Exercise objective:
Each line that contains the word "Zakaži" is to be copied from the records below.

[[ Extracted material open ]]

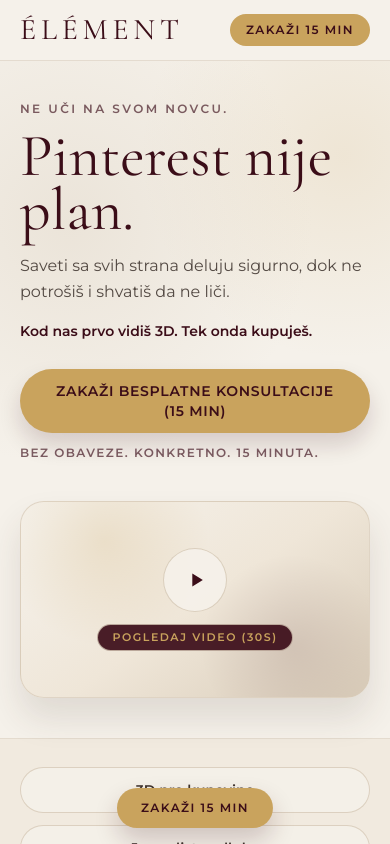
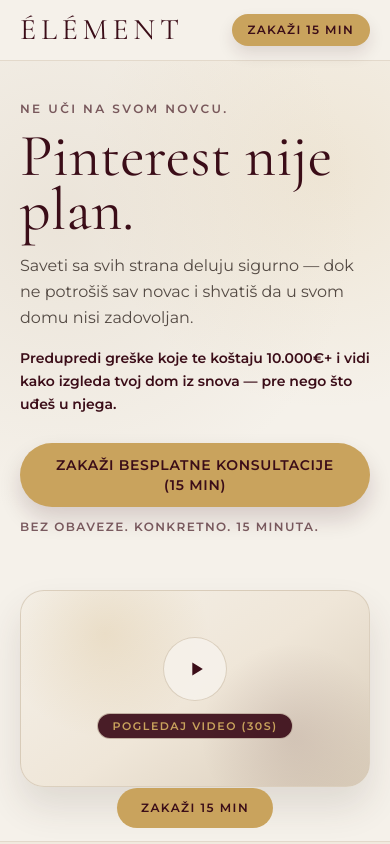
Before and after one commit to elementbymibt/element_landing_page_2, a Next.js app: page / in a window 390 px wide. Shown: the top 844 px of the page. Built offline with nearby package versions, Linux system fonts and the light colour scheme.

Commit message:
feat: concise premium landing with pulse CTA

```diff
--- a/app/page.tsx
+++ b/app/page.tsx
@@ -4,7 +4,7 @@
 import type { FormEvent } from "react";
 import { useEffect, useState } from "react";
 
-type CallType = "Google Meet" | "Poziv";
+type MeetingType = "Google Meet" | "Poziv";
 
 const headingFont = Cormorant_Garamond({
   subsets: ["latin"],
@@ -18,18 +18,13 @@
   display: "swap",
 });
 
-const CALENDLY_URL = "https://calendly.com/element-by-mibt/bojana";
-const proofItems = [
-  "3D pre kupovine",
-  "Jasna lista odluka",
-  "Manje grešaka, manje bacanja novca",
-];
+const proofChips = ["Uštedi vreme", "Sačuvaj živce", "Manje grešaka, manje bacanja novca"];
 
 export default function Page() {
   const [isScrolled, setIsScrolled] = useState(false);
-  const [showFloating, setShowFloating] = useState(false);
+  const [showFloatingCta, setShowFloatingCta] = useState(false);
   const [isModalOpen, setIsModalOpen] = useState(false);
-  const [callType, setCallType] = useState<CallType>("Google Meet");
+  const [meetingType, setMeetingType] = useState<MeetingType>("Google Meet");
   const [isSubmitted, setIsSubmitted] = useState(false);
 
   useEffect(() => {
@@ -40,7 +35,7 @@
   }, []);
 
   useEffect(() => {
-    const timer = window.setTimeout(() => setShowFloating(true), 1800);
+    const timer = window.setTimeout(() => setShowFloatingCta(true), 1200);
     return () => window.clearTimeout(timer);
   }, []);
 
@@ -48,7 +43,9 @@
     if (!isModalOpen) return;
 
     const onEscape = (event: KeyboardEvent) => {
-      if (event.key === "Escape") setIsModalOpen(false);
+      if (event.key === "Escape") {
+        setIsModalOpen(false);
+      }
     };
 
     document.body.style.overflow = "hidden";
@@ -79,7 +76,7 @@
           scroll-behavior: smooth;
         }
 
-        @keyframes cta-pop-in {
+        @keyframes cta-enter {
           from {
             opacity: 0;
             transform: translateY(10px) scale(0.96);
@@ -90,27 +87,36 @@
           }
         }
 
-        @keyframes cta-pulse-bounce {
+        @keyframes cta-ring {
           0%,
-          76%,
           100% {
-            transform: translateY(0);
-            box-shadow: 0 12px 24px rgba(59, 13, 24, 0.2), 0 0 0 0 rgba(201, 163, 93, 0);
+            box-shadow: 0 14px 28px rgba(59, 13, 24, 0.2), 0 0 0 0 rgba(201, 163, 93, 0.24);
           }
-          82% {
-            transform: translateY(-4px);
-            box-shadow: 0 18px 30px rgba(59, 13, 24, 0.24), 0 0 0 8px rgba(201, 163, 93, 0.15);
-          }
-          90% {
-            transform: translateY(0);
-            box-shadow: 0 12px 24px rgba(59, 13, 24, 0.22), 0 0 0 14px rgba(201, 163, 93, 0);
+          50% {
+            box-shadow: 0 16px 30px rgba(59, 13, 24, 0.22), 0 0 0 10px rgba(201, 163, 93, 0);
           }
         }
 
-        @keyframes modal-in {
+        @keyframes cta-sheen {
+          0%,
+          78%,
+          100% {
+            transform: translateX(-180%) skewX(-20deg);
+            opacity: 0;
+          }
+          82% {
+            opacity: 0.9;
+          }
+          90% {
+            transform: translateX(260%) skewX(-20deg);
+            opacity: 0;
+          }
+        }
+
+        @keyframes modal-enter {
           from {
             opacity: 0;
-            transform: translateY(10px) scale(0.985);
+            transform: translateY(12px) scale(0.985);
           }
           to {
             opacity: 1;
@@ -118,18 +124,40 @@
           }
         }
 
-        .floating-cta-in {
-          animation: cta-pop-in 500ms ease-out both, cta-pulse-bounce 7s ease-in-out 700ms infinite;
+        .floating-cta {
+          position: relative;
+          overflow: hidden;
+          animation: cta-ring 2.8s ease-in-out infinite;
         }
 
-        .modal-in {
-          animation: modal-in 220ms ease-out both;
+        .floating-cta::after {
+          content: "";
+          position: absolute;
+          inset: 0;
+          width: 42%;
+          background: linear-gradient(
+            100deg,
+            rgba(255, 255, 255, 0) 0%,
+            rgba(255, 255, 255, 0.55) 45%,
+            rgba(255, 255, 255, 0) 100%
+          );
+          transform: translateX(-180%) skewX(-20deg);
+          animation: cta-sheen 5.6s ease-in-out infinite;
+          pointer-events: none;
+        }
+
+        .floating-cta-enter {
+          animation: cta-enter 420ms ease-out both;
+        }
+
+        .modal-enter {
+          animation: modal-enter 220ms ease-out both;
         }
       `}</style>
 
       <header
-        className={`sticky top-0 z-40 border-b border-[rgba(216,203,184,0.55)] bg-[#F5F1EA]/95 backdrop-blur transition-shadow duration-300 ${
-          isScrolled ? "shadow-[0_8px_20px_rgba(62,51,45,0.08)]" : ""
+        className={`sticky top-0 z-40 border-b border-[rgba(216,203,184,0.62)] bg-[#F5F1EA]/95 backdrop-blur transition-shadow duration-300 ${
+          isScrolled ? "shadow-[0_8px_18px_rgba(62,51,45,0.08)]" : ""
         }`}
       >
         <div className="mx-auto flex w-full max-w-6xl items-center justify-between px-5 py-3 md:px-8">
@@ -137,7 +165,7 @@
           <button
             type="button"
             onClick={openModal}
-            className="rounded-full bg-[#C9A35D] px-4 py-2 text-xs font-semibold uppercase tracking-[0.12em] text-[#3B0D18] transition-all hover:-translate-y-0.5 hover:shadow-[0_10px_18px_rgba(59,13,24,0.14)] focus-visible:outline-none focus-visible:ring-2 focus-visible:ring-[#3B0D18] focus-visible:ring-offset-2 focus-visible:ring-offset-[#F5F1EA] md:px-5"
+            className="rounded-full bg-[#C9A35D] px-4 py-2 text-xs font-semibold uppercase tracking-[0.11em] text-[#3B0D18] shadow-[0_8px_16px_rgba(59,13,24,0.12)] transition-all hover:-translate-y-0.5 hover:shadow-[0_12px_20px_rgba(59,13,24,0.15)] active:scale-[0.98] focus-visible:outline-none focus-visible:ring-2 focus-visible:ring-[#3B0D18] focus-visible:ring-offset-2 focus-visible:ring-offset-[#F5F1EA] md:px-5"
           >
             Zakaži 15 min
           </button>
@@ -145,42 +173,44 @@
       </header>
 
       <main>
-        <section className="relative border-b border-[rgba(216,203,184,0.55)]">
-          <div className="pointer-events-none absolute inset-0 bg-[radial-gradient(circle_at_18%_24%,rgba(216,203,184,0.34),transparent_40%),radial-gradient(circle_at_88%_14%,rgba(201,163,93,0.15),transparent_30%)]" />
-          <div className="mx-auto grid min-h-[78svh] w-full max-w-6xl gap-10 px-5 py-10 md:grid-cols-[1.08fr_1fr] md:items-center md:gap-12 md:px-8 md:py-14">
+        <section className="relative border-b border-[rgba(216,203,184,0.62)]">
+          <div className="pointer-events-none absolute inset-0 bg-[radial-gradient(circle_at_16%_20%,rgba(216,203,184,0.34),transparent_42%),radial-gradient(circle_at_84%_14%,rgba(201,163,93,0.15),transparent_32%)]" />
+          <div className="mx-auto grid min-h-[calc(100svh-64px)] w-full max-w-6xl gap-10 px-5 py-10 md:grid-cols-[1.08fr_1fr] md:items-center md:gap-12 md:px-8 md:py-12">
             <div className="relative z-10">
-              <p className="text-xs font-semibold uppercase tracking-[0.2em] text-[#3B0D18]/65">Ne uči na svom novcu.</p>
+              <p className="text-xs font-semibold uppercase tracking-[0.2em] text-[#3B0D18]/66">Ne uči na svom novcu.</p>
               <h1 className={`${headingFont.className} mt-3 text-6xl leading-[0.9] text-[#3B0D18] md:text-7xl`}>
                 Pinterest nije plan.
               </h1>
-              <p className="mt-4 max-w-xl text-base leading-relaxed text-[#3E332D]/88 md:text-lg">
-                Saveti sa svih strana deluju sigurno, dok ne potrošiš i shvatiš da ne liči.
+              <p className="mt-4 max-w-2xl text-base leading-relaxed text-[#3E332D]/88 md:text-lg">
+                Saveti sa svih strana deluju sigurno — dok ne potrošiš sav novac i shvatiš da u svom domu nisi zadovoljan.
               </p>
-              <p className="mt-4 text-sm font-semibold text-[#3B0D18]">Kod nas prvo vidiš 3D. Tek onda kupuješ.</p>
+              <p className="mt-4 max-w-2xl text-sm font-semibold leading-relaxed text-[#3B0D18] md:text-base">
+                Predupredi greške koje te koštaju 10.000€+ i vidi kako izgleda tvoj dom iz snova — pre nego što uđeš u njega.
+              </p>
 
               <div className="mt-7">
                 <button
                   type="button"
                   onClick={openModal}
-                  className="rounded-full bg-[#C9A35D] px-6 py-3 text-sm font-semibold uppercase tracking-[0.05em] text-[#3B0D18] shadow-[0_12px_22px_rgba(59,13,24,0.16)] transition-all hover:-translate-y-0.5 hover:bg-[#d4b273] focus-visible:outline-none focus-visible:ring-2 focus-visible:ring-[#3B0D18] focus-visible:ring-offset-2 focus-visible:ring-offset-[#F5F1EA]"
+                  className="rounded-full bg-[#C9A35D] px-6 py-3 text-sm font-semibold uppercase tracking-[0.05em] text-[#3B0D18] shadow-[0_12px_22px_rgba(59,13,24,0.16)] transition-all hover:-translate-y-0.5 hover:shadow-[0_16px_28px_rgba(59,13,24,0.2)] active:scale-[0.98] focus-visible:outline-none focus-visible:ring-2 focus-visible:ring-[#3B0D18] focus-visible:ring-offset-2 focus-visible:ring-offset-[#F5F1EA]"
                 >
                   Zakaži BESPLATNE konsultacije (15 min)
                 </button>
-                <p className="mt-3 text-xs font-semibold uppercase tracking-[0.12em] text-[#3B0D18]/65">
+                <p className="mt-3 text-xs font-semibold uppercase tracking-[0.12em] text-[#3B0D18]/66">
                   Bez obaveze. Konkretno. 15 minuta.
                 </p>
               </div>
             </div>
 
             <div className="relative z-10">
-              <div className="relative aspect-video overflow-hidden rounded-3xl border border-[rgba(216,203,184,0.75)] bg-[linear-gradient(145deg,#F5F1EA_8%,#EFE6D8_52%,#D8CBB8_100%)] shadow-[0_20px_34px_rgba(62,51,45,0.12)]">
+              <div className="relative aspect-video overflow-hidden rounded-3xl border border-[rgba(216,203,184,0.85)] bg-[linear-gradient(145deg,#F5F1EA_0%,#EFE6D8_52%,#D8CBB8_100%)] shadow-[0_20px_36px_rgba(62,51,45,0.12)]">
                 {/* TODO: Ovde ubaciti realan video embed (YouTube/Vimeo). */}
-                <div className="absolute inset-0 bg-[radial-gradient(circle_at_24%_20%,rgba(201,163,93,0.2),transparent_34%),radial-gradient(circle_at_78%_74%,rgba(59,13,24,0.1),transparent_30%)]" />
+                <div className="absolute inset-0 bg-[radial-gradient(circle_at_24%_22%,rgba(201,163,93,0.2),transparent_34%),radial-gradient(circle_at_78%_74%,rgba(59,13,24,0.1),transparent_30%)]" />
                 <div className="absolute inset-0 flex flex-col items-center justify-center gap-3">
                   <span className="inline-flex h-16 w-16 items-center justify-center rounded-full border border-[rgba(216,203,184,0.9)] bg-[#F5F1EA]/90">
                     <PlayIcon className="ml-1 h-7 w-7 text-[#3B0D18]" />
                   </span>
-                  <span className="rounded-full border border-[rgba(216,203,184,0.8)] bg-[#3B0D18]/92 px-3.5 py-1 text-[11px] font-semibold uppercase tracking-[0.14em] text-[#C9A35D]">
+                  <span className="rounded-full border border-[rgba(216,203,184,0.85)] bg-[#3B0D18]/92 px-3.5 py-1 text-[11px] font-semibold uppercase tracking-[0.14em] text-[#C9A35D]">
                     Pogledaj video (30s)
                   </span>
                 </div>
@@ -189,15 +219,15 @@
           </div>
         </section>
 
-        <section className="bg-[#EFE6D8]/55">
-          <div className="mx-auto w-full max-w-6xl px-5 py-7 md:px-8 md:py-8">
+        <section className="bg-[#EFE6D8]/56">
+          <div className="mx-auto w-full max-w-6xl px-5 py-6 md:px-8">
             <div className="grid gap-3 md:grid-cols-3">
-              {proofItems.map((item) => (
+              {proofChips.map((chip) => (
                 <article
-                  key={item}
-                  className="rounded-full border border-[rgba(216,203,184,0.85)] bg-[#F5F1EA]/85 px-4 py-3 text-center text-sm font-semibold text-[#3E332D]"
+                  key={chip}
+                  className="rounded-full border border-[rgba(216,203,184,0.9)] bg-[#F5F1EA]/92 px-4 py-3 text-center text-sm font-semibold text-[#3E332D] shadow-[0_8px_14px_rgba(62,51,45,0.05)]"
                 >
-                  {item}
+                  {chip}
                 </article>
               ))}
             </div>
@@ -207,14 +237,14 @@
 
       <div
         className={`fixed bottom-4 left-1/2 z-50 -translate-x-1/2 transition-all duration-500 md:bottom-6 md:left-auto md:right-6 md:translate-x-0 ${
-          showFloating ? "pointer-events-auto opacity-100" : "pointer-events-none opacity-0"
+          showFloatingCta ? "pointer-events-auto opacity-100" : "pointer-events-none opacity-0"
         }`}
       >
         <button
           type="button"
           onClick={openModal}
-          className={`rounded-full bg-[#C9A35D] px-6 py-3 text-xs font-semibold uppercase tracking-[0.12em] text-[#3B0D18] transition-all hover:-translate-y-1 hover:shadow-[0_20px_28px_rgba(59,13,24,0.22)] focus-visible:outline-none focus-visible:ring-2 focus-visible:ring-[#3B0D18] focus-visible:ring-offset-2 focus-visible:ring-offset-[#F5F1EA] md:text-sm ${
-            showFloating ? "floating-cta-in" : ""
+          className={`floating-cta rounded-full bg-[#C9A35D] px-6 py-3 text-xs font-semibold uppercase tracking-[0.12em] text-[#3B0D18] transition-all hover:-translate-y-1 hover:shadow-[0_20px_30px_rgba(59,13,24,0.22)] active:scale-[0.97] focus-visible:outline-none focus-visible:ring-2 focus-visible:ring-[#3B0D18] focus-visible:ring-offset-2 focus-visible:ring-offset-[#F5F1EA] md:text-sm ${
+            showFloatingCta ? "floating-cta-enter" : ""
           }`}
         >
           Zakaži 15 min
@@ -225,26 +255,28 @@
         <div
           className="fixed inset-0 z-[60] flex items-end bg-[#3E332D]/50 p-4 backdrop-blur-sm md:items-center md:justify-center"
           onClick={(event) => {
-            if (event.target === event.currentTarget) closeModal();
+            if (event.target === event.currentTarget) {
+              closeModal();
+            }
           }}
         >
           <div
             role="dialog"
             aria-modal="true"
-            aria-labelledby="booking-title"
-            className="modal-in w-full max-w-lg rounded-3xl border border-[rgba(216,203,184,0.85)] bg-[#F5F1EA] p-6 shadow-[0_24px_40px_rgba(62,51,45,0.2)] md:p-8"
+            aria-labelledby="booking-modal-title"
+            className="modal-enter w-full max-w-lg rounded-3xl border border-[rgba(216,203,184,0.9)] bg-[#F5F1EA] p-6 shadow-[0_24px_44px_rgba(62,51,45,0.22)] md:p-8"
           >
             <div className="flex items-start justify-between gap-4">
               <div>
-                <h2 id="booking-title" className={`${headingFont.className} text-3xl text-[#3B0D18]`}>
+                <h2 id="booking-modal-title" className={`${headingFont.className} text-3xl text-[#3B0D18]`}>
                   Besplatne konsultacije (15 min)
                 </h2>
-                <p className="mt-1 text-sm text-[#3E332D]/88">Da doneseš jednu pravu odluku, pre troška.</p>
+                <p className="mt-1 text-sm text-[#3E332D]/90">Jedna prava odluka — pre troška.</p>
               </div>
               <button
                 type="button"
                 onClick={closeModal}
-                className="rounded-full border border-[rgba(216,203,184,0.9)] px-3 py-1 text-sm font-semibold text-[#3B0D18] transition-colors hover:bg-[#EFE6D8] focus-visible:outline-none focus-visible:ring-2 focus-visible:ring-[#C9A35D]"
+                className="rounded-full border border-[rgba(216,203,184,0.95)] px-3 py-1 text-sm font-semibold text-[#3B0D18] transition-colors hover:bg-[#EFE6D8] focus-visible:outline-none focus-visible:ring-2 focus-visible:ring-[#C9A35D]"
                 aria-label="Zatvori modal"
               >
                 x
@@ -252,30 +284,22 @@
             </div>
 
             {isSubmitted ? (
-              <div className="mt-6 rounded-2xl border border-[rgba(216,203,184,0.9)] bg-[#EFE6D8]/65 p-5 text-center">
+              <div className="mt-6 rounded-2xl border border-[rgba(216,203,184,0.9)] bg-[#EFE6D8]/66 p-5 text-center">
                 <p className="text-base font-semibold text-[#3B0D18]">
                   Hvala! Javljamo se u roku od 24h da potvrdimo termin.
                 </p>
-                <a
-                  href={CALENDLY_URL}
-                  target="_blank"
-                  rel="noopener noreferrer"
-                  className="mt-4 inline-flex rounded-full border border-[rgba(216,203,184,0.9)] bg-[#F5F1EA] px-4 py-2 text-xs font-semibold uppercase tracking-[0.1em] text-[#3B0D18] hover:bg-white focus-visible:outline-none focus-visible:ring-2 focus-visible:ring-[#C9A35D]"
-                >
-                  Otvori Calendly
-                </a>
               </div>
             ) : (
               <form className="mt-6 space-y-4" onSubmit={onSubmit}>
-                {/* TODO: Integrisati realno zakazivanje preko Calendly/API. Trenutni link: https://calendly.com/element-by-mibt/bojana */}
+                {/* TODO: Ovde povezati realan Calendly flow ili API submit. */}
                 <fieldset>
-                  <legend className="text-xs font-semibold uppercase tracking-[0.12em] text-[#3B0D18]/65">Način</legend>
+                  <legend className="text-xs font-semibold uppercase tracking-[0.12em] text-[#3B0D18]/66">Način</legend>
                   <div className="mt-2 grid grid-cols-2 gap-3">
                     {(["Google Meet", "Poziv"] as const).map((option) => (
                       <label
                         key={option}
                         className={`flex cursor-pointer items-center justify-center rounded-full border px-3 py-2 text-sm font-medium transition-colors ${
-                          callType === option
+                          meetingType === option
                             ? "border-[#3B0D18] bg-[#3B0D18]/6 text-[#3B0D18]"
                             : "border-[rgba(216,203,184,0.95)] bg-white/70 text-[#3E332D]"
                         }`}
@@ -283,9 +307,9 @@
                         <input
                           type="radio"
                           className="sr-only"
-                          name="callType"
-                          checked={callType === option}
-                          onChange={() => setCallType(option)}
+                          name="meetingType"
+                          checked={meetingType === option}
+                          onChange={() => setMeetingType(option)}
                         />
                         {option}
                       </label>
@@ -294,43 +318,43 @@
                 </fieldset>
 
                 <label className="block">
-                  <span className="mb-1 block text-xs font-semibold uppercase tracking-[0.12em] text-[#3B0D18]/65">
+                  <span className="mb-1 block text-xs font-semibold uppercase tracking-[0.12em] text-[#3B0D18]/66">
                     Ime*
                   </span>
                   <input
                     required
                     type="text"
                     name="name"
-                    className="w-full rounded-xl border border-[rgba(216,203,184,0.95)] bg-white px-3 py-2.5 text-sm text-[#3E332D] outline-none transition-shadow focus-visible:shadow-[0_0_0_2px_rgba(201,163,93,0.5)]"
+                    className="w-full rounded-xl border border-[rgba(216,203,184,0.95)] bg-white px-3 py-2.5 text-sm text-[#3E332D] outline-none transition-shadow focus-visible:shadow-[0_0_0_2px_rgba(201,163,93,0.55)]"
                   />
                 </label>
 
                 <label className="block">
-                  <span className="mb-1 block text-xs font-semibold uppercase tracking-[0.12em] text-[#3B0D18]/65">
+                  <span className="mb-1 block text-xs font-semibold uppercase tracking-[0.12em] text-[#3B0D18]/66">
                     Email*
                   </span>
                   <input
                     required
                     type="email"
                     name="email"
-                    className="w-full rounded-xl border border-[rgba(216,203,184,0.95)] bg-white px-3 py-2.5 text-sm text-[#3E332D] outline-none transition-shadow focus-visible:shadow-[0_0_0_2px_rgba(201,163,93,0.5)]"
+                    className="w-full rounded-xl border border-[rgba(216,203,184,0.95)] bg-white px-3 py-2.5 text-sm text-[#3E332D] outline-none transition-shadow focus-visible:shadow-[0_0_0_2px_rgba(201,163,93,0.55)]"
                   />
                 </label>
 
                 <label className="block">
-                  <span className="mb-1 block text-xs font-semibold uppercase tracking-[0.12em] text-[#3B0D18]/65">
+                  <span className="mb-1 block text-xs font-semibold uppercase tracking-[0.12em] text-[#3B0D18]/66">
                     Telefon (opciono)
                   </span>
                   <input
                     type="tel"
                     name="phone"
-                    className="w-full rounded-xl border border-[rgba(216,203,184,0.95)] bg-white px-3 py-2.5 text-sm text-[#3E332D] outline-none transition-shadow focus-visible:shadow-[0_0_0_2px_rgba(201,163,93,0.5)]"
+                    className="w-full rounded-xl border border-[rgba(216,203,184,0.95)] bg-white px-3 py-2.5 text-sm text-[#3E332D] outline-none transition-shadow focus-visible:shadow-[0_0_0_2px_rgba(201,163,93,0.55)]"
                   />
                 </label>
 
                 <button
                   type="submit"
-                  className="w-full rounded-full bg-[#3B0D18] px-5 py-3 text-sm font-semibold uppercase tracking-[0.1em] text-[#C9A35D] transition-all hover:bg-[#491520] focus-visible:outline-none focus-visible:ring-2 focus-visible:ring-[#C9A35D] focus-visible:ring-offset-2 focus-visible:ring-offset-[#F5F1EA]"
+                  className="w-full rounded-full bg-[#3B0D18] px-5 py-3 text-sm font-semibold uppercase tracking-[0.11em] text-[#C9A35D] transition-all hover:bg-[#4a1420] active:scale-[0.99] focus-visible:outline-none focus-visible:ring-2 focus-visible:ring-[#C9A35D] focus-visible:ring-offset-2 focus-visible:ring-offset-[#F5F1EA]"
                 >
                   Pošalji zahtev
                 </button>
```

[[ Extracted material closed ]]

Finished exercise:
             Zakaži 15 min
                   Zakaži BESPLATNE konsultacije (15 min)
           Zakaži 15 min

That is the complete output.